Tonight, as friends and Parishioners of St. Mary’s, Crescent and Corpus Christi we gather for part one, if you will, of the Triduum.
On this Holy Thursday, the Eucharist is certainly a key element. As Catholics, we believe that the Eucharist – Holy Communion – is “confected” at every Mass.
The Eucharist that we receive, the Eucharist that we reserve in the Tabernacle for Communion to the sick and dying is really, actually the body and blood of Jesus under the appearance of bread and wine.
It is interesting that the early church, the church at the time of St. Paul, certainly believed that the risen Jesus was present in the Eucharistic bread and wine, but after receiving the Eucharist their focus needed to change.
And we know Paul was displeased with some of the people of Corinth… Why? Because they failed to see the risen Jesus in ALL the people sharing in the Eucharist with them, especially the poor. Paul believed that it takes a death to recognize the risen Lord in all the people around us, all the people.
But what kind of death/dying?
Dying of attitudes, actions, presumption, even beliefs, etc. that inhibit us from seeing Christ among us, in each other.
Truth is, we often see ourselves better than that person in some way or ways: better job, home, car, schooling, better kids (sometimes), better Parish (so and so parish is closer to my home but I would never go there)…
There is no doubt there are difference between all people.
But, just maybe, our differences are God’s way of reminding us our God is a God of differences, our God is an inclusive God, our God is a God who has created all of us, all of us “made in the image and likeness of God!”
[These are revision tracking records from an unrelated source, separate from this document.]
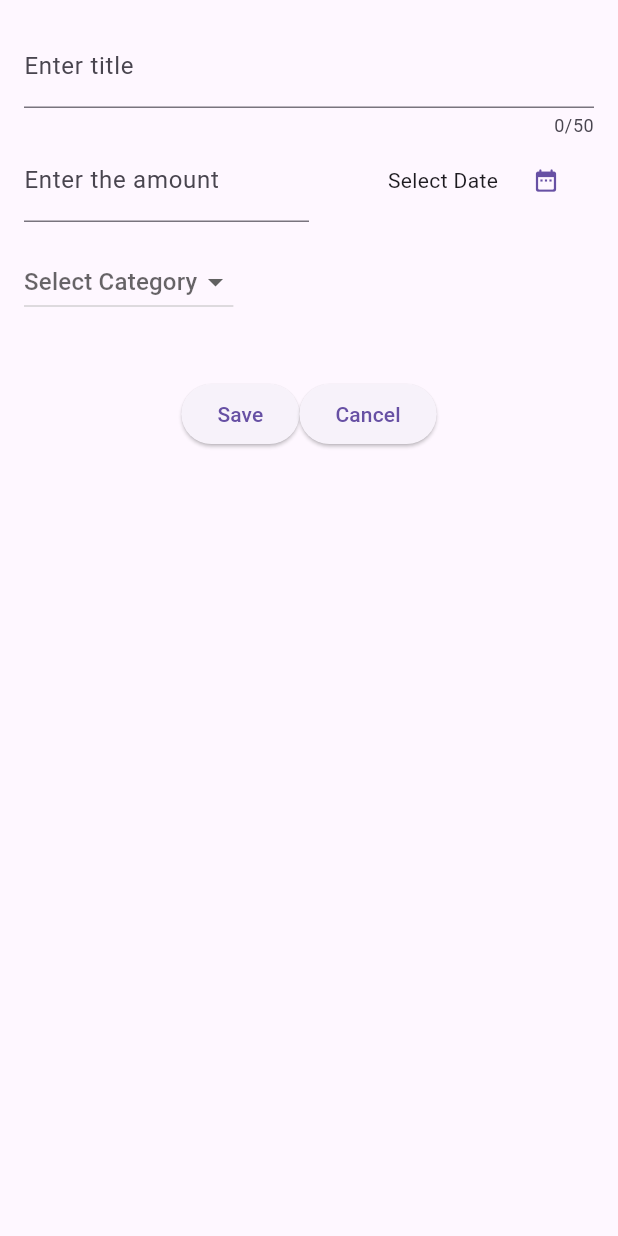
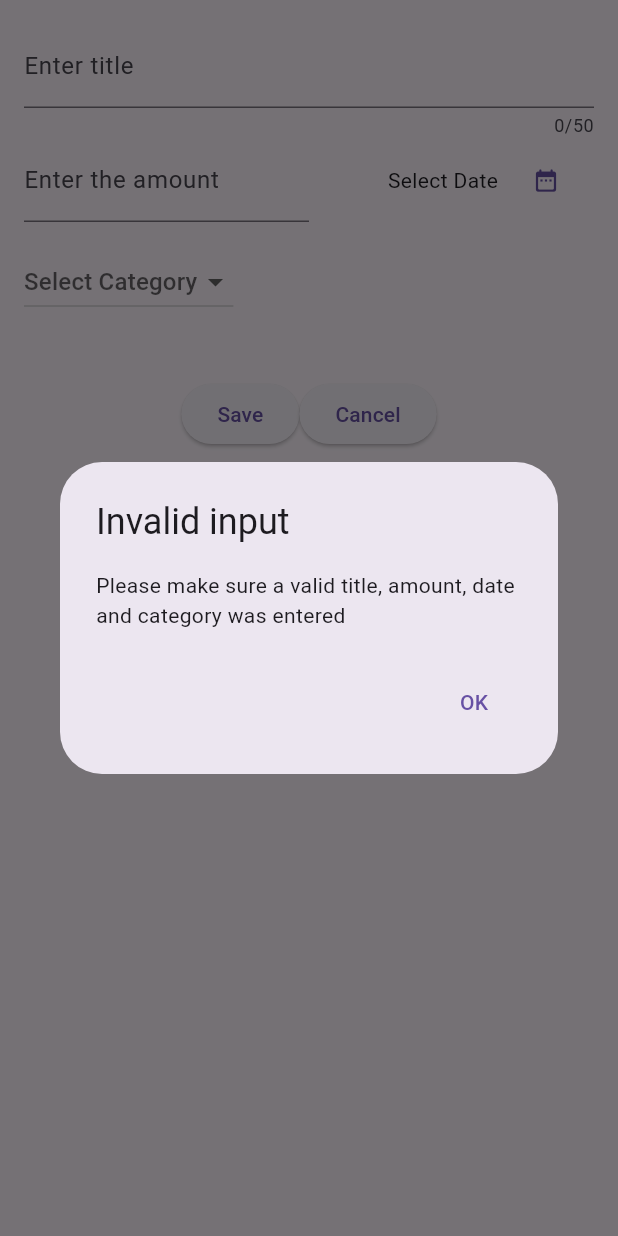
Before and after one commit to TimJonsson/expense_tracker, a Flutter app: the NewExpense widget shown alone on an empty page, opened directly, after a tap on "Save", on a phone screen of 412 x 824 dp. Run offline on Flutter 3.47's test engine with Material 3 defaults, Android fonts, the phone set to English and light mode, and no system bars.

Commit message:
Functionality to check if all field in a new expense are filled in

```diff
--- a/lib/widgets/expenses_list/new_expense.dart
+++ b/lib/widgets/expenses_list/new_expense.dart
@@ -29,6 +29,35 @@ class _NewExpenseState extends State<NewExpense> {
       _selectedDate = pickedDate;
     });
   }
+
+  void _saveExpense() {
+    final enteredAmount = double.tryParse(_amountController.text);
+    final amountIsInvalid = enteredAmount == null || enteredAmount < 0;
+    if (_titleController.text.trim().isEmpty ||
+        amountIsInvalid ||
+        _selectedDate == null ||
+        _selectedCategory == null) {
+      showDialog(
+        context: context,
+        builder: (ctx) => AlertDialog(
+          title: const Text("Invalid input"),
+          content: const Text(
+              "Please make sure a valid title, amount, date and category was entered"),
+          actions: [
+            TextButton(
+              onPressed: () {
+                Navigator.pop(ctx);
+              },
+              child: const Text("OK"),
+            ),
+          ],
+        ),
+      );
+      return;
+    }
+  }
+
+
 
   @override
   void dispose() {
@@ -111,7 +140,7 @@ class _NewExpenseState extends State<NewExpense> {
             children: [
               ElevatedButton(
                 onPressed: () {
-                  print(_amountController.text);
+                  _saveExpense();
                 },
                 child: const Text("Save"),
               ),
```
Several years ago, Los Angeles Cardinal Mahoney wrote a Pastoral Letter and in it he suggested that at Communion time of Mass, “nothing should distract people from looking around, observing the faces of those who were receiving Communion with them.” Each face represents the Body of Christ among us.
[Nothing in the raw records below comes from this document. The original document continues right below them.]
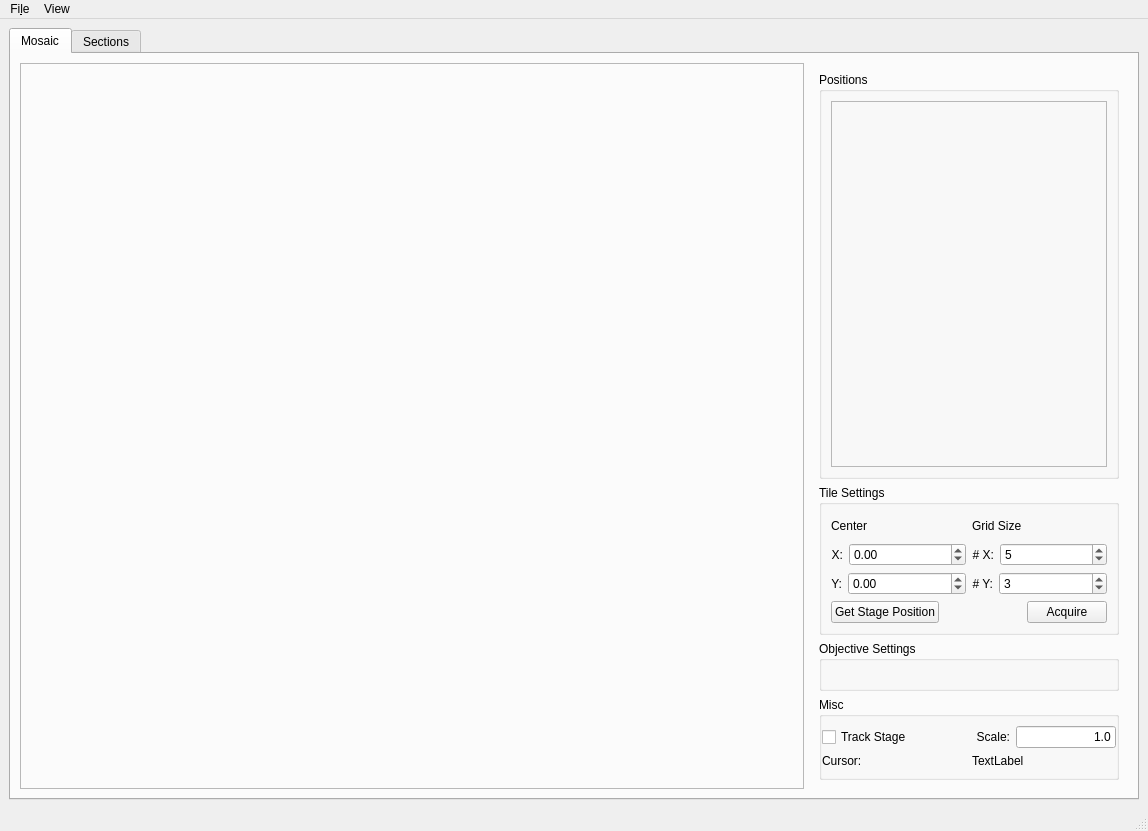
Qt form storm_control/steve/qtdesigner/steve.ui (ZhuangLab/storm-control) before a commit.
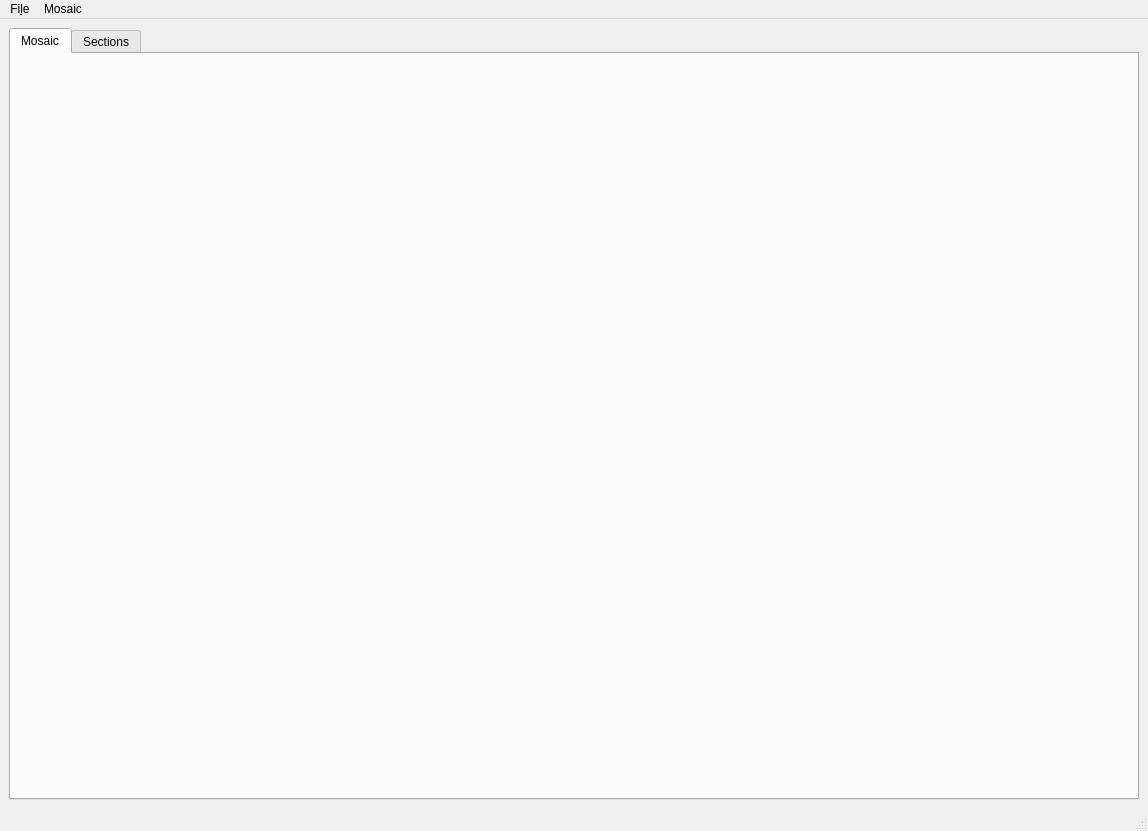
The same form after that commit. Custom widgets are drawn as their Qt base class.

Diff of the .ui file:
```diff
--- a/storm_control/steve/qtdesigner/steve.ui
+++ b/storm_control/steve/qtdesigner/steve.ui
@@ -24,426 +24,7 @@
        <attribute name="title">
         <string>Mosaic</string>
        </attribute>
-       <layout class="QHBoxLayout" name="horizontalLayout_2">
-        <item>
-         <widget class="QFrame" name="mosaicFrame">
-          <property name="frameShape">
-           <enum>QFrame::StyledPanel</enum>
-          </property>
-          <property name="frameShadow">
-           <enum>QFrame::Raised</enum>
-          </property>
-         </widget>
-        </item>
-        <item>
-         <widget class="QWidget" name="widget" native="true">
-          <property name="sizePolicy">
-           <sizepolicy hsizetype="Maximum" vsizetype="Preferred">
-            <horstretch>0</horstretch>
-            <verstretch>0</verstretch>
-           </sizepolicy>
-          </property>
-          <property name="minimumSize">
-           <size>
-            <width>0</width>
-            <height>0</height>
-           </size>
-          </property>
-          <property name="maximumSize">
-           <size>
-            <width>16777215</width>
-            <height>100000</height>
-           </size>
-          </property>
-          <layout class="QVBoxLayout" name="verticalLayout_2">
-           <item>
-            <widget class="QGroupBox" name="positionsGroupBox">
-             <property name="sizePolicy">
-              <sizepolicy hsizetype="Preferred" vsizetype="Expanding">
-               <horstretch>0</horstretch>
-               <verstretch>0</verstretch>
-              </sizepolicy>
-             </property>
-             <property name="minimumSize">
-              <size>
-               <width>0</width>
-               <height>0</height>
-              </size>
-             </property>
-             <property name="maximumSize">
-              <size>
-               <width>10000</width>
-               <height>10000</height>
-              </size>
-             </property>
-             <property name="title">
-              <string>Positions</string>
-             </property>
-             <layout class="QVBoxLayout" name="verticalLayout_4">
-              <item>
-               <widget class="QFrame" name="positionsFrame">
-                <property name="frameShape">
-                 <enum>QFrame::StyledPanel</enum>
-                </property>
-                <property name="frameShadow">
-                 <enum>QFrame::Raised</enum>
-                </property>
-               </widget>
-              </item>
-             </layout>
-            </widget>
-           </item>
-           <item>
-            <widget class="QGroupBox" name="tilesGroupBox">
-             <property name="minimumSize">
-              <size>
-               <width>300</width>
-               <height>150</height>
-              </size>
-             </property>
-             <property name="maximumSize">
-              <size>
-               <width>300</width>
-               <height>300</height>
-              </size>
-             </property>
-             <property name="title">
-              <string>Tile Settings</string>
-             </property>
-             <layout class="QVBoxLayout" name="verticalLayout_8">
-              <item>
-               <layout class="QHBoxLayout" name="horizontalLayout_8">
-                <item>
-                 <layout class="QVBoxLayout" name="verticalLayout_3">
-                  <item>
-                   <widget class="QLabel" name="startingPositionLabel">
-                    <property name="font">
-                     <font>
-                      <weight>50</weight>
-                      <bold>false</bold>
-                     </font>
-                    </property>
-                    <property name="text">
-                     <string>Center</string>
-                    </property>
-                    <property name="alignment">
-                     <set>Qt::AlignLeading|Qt::AlignLeft|Qt::AlignVCenter</set>
-                    </property>
-                   </widget>
-                  </item>
-                  <item>
-                   <layout class="QHBoxLayout" name="horizontalLayout_4">
-                    <item>
-                     <widget class="QLabel" name="xPosLabel">
-                      <property name="text">
-                       <string>X:</string>
-                      </property>
-                      <property name="alignment">
-                       <set>Qt::AlignRight|Qt::AlignTrailing|Qt::AlignVCenter</set>
-                      </property>
-                     </widget>
-                    </item>
-                    <item>
-                     <widget class="QDoubleSpinBox" name="xStartPosSpinBox">
-                      <property name="sizePolicy">
-                       <sizepolicy hsizetype="MinimumExpanding" vsizetype="Fixed">
-                        <horstretch>0</horstretch>
-                        <verstretch>0</verstretch>
-                       </sizepolicy>
-                      </property>
-                      <property name="minimum">
-                       <double>-50000.000000000000000</double>
-                      </property>
-                      <property name="maximum">
-                       <double>50000.000000000000000</double>
-                      </property>
-                     </widget>
-                    </item>
-                   </layout>
-                  </item>
-                  <item>
-                   <layout class="QHBoxLayout" name="horizontalLayout_6">
-                    <item>
-                     <widget class="QLabel" name="yPosLabel">
-                      <property name="text">
-                       <string>Y:</string>
-                      </property>
-                      <property name="alignment">
-                       <set>Qt::AlignRight|Qt::AlignTrailing|Qt::AlignVCenter</set>
-                      </property>
-                     </widget>
-                    </item>
-                    <item>
-                     <widget class="QDoubleSpinBox" name="yStartPosSpinBox">
-                      <property name="sizePolicy">
-                       <sizepolicy hsizetype="MinimumExpanding" vsizetype="Fixed">
-                        <horstretch>0</horstretch>
-                        <verstretch>0</verstretch>
-                       </sizepolicy>
-                      </property>
-                      <property name="minimum">
-                       <double>-50000.000000000000000</double>
-                      </property>
-                      <property name="maximum">
-                       <double>500000.000000000000000</double>
-                      </property>
-                     </widget>
-                    </item>
-                   </layout>
-                  </item>
-                 </layout>
-                </item>
-                <item>
-                 <layout class="QVBoxLayout" name="verticalLayout_7">
-                  <item>
-                   <widget class="QLabel" name="gridDimLabel">
-                    <property name="font">
-                     <font>
-                      <weight>50</weight>
-                      <bold>false</bold>
-                     </font>
-                    </property>
-                    <property name="text">
-                     <string>Grid Size</string>
-                    </property>
-                    <property name="alignment">
-                     <set>Qt::AlignLeading|Qt::AlignLeft|Qt::AlignVCenter</set>
-                    </property>
-                   </widget>
-                  </item>
-                  <item>
-                   <layout class="QHBoxLayout" name="horizontalLayout_5">
-                    <item>
-                     <widget class="QLabel" name="numXLabel">
-                      <property name="text">
-                       <string># X:</string>
-                      </property>
-                      <property name="alignment">
-                       <set>Qt::AlignRight|Qt::AlignTrailing|Qt::AlignVCenter</set>
-                      </property>
-                     </widget>
-                    </item>
-                    <item>
-                     <widget class="QSpinBox" name="xSpinBox">
-                      <property name="sizePolicy">
-                       <sizepolicy hsizetype="MinimumExpanding" vsizetype="Fixed">
-                        <horstretch>0</horstretch>
-                        <verstretch>0</verstretch>
-                       </sizepolicy>
-                      </property>
-                      <property name="minimum">
-                       <number>1</number>
-                      </property>
-                      <property name="value">
-                       <number>5</number>
-                      </property>
-                     </widget>
-                    </item>
-                   </layout>
-                  </item>
-                  <item>
-                   <layout class="QHBoxLayout" name="horizontalLayout_7">
-                    <item>
-                     <widget class="QLabel" name="numYLabel">
-                      <property name="text">
-                       <string># Y:</string>
-                      </property>
-                      <property name="alignment">
-                       <set>Qt::AlignRight|Qt::AlignTrailing|Qt::AlignVCenter</set>
-                      </property>
-                     </widget>
-                    </item>
-                    <item>
-                     <widget class="QSpinBox" name="ySpinBox">
-                      <property name="sizePolicy">
-                       <sizepolicy hsizetype="MinimumExpanding" vsizetype="Fixed">
-                        <horstretch>0</horstretch>
-                        <verstretch>0</verstretch>
-                       </sizepolicy>
-                      </property>
-                      <property name="minimum">
-                       <number>1</number>
-                      </property>
-                      <property name="value">
-                       <number>3</number>
-                      </property>
-                     </widget>
-                    </item>
-                   </layout>
-                  </item>
-                 </layout>
-                </item>
-               </layout>
-              </item>
-              <item>
-               <layout class="QHBoxLayout" name="horizontalLayout_10">
-                <item>
-                 <widget class="QPushButton" name="getStagePosButton">
-                  <property name="maximumSize">
-                   <size>
-                    <width>150</width>
-                    <height>16777215</height>
-                   </size>
-                  </property>
-                  <property name="text">
-                   <string>Get Stage Position</string>
-                  </property>
-                 </widget>
-                </item>
-                <item>
-                 <spacer name="horizontalSpacer_2">
-                  <property name="orientation">
-                   <enum>Qt::Horizontal</enum>
-                  </property>
-                  <property name="sizeHint" stdset="0">
-                   <size>
-                    <width>40</width>
-                    <height>20</height>
-                   </size>
-                  </property>
-                 </spacer>
-                </item>
-                <item>
-                 <widget class="QPushButton" name="imageGridButton">
-                  <property name="maximumSize">
-                   <size>
-                    <width>150</width>
-                    <height>16777215</height>
-                   </size>
-                  </property>
-                  <property name="text">
-                   <string>Acquire</string>
-                  </property>
-                 </widget>
-                </item>
-               </layout>
-              </item>
-             </layout>
-            </widget>
-           </item>
-           <item>
-            <widget class="ObjectivesGroupBox" name="objectivesGroupBox">
-             <property name="minimumSize">
-              <size>
-               <width>250</width>
-               <height>50</height>
-              </size>
-             </property>
-             <property name="maximumSize">
-              <size>
-               <width>300</width>
-               <height>300</height>
-              </size>
-             </property>
-             <property name="title">
-              <string>Objective Settings</string>
-             </property>
-            </widget>
-           </item>
-           <item>
-            <widget class="QGroupBox" name="miscGroupBox">
-             <property name="minimumSize">
-              <size>
-               <width>0</width>
-               <height>20</height>
-              </size>
-             </property>
-             <property name="title">
-              <string>Misc</string>
-             </property>
-             <layout class="QVBoxLayout" name="verticalLayout">
-              <property name="leftMargin">
-               <number>0</number>
-              </property>
-              <property name="rightMargin">
-               <number>0</number>
-              </property>
-              <item>
-               <layout class="QHBoxLayout" name="horizontalLayout">
-                <item>
-                 <widget class="QCheckBox" name="trackStageCheckBox">
-                  <property name="text">
-                   <string>Track Stage</string>
-                  </property>
-                 </widget>
-                </item>
-                <item>
-                 <widget class="QLabel" name="scaleLabel">
-                  <property name="text">
-                   <string>Scale:</string>
-                  </property>
-                  <property name="alignment">
-                   <set>Qt::AlignRight|Qt::AlignTrailing|Qt::AlignVCenter</set>
-                  </property>
-                 </widget>
-                </item>
-                <item>
-                 <widget class="QLineEdit" name="scaleLineEdit">
-                  <property name="sizePolicy">
-                   <sizepolicy hsizetype="Preferred" vsizetype="Fixed">
-                    <horstretch>0</horstretch>
-                    <verstretch>0</verstretch>
-                   </sizepolicy>
-                  </property>
-                  <property name="maximumSize">
-                   <size>
-                    <width>100</width>
-                    <height>16777215</height>
-                   </size>
-                  </property>
-                  <property name="text">
-                   <string>1.0</string>
-                  </property>
-                  <property name="alignment">
-                   <set>Qt::AlignRight|Qt::AlignTrailing|Qt::AlignVCenter</set>
-                  </property>
-                 </widget>
-                </item>
-               </layout>
-              </item>
-              <item>
-               <layout class="QHBoxLayout" name="horizontalLayout_9">
-                <item>
-                 <widget class="QLabel" name="cursorPosition">
-                  <property name="sizePolicy">
-                   <sizepolicy hsizetype="Preferred" vsizetype="Fixed">
-                    <horstretch>0</horstretch>
-                    <verstretch>0</verstretch>
-                   </sizepolicy>
-                  </property>
-                  <property name="text">
-                   <string>Cursor:</string>
-                  </property>
-                  <property name="alignment">
-                   <set>Qt::AlignLeading|Qt::AlignLeft|Qt::AlignVCenter</set>
-                  </property>
-                 </widget>
-                </item>
-                <item>
-                 <widget class="QLabel" name="mosaicLabel">
-                  <property name="sizePolicy">
-                   <sizepolicy hsizetype="Preferred" vsizetype="Fixed">
-                    <horstretch>0</horstretch>
-                    <verstretch>0</verstretch>
-                   </sizepolicy>
-                  </property>
-                  <property name="text">
-                   <string>TextLabel</string>
-                  </property>
-                  <property name="alignment">
-                   <set>Qt::AlignLeading|Qt::AlignLeft|Qt::AlignVCenter</set>
-                  </property>
-                 </widget>
-                </item>
-               </layout>
-              </item>
-             </layout>
-            </widget>
-           </item>
-          </layout>
-         </widget>
-        </item>
-       </layout>
+       <layout class="QHBoxLayout" name="horizontalLayout_2"/>
       </widget>
       <widget class="QWidget" name="sectionsTab">
        <attribute name="title">
@@ -625,7 +206,7 @@
      <x>0</x>
      <y>0</y>
      <width>1148</width>
-     <height>25</height>
+     <height>22</height>
     </rect>
    </property>
    <widget class="QMenu" name="menuFile">
@@ -644,14 +225,14 @@
     <addaction name="separator"/>
     <addaction name="actionQuit"/>
    </widget>
-   <widget class="QMenu" name="menuView">
+   <widget class="QMenu" name="menuMosaic">
     <property name="title">
-     <string>View</string>
+     <string>Mosaic</string>
     </property>
     <addaction name="actionAdjust_Contrast"/>
    </widget>
    <addaction name="menuFile"/>
-   <addaction name="menuView"/>
+   <addaction name="menuMosaic"/>
   </widget>
   <widget class="QStatusBar" name="statusbar"/>
   <action name="actionQuit">
@@ -747,14 +328,6 @@
    </property>
   </action>
  </widget>
- <customwidgets>
-  <customwidget>
-   <class>ObjectivesGroupBox</class>
-   <extends>QGroupBox</extends>
-   <header>storm_control.steve.objectives</header>
-   <container>1</container>
-  </customwidget>
- </customwidgets>
  <tabstops>
   <tabstop>xStartPosSpinBox</tabstop>
   <tabstop>yStartPosSpinBox</tabstop>
```
Left out of the diff: 181 changed lines with no effect on the pictures.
Just maybe, our belief in the real presence in the Eucharist we receive is linked to our belief or ability to see Christ among us in those we Worship with, and in the many people we know and the many people we meet in those minutes, hours and days between our reception of the Eucharist.
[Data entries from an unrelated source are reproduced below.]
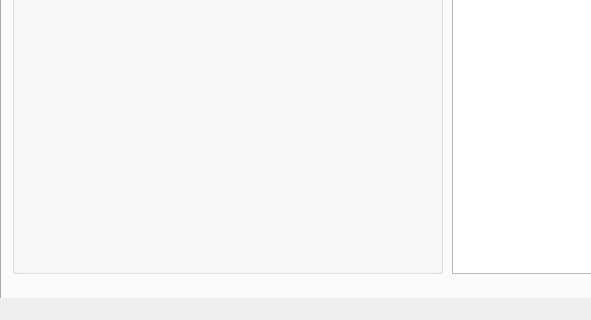
Qt form MainWindow.ui (MelLain/Different) before a commit; both pictures show x 0 to 591 and y 279 to 599 of the 758 by 599 pixel window.
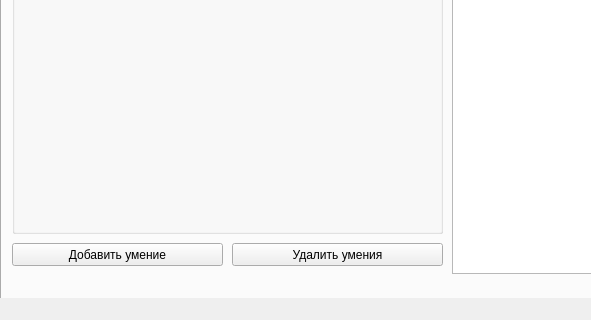
The same form after that commit. The open tabs and pages were chosen to show the change. Icons and pictures are not drawn.

The edit to the form file:
```diff
--- a/MainWindow.ui
+++ b/MainWindow.ui
@@ -146,7 +146,7 @@
         <x>10</x>
         <y>20</y>
         <width>431</width>
-        <height>471</height>
+        <height>431</height>
        </rect>
       </property>
       <property name="sizePolicy">
@@ -159,6 +159,32 @@
        <string>Детальная иформация</string>
       </property>
      </widget>
+     <widget class="QPushButton" name="AddSkillButton">
+      <property name="geometry">
+       <rect>
+        <x>10</x>
+        <y>460</y>
+        <width>211</width>
+        <height>23</height>
+       </rect>
+      </property>
+      <property name="text">
+       <string>Добавить умение</string>
+      </property>
+     </widget>
+     <widget class="QPushButton" name="DelSkillButton">
+      <property name="geometry">
+       <rect>
+        <x>230</x>
+        <y>460</y>
+        <width>211</width>
+        <height>23</height>
+       </rect>
+      </property>
+      <property name="text">
+       <string>Удалить умения</string>
+      </property>
+     </widget>
     </widget>
     <widget class="QWidget" name="tab_4">
      <attribute name="title">
```
Left out of the diff: 35 changed lines with no effect on the pictures.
As a song of many years ago reminded me, “Look beyond the bread you eat; see your Savior and your Lord” in the people around you, around us today and increasingly so in the days to come.